==== Listed entries ====
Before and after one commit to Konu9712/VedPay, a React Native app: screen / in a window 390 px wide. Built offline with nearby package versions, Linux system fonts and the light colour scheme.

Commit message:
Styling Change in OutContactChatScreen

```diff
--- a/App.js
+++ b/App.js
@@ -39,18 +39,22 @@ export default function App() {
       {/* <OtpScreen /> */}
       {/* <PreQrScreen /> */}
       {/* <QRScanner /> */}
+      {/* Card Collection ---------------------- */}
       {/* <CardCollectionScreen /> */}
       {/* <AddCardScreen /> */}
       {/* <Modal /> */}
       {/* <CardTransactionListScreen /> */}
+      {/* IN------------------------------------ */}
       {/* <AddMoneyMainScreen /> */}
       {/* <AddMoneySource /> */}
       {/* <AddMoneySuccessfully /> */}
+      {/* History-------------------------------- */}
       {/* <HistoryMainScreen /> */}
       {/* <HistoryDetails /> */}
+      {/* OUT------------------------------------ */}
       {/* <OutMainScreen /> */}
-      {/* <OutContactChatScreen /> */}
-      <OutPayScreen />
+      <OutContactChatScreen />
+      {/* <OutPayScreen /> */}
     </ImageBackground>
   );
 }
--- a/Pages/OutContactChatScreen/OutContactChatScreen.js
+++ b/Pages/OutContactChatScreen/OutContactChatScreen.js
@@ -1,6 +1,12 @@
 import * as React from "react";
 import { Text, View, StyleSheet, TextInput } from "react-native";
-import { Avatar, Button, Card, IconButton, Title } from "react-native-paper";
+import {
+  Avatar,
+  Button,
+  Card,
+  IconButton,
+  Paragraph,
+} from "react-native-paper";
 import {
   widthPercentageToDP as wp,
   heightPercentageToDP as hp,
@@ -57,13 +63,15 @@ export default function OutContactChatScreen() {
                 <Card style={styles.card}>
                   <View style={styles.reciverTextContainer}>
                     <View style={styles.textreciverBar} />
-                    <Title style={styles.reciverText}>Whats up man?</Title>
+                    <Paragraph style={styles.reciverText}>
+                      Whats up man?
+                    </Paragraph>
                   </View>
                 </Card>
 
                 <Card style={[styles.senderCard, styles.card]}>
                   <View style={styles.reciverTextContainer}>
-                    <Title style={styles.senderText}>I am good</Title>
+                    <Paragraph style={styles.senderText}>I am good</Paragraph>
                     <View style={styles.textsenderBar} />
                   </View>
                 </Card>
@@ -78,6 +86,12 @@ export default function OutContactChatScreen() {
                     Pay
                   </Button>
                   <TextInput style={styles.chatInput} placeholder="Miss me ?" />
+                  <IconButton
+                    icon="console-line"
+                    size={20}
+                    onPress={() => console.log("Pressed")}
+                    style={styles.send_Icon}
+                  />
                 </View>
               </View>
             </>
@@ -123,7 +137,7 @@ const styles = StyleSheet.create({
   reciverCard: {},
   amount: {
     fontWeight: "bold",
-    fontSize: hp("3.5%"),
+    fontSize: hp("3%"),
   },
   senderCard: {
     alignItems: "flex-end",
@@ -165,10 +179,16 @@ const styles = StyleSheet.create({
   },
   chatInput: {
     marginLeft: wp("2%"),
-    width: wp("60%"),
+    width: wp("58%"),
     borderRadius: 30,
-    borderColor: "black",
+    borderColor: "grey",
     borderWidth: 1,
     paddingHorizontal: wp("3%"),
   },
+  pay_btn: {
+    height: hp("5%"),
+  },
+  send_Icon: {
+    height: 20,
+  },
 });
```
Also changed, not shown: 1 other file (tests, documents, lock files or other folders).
====
## Directions
In the entries above, find each line with the word "Paragraph" and show it.

## Output for this task
+  Paragraph,
+                    <Paragraph style={styles.reciverText}>
+                    </Paragraph>
+                    <Paragraph style={styles.senderText}>I am good</Paragraph>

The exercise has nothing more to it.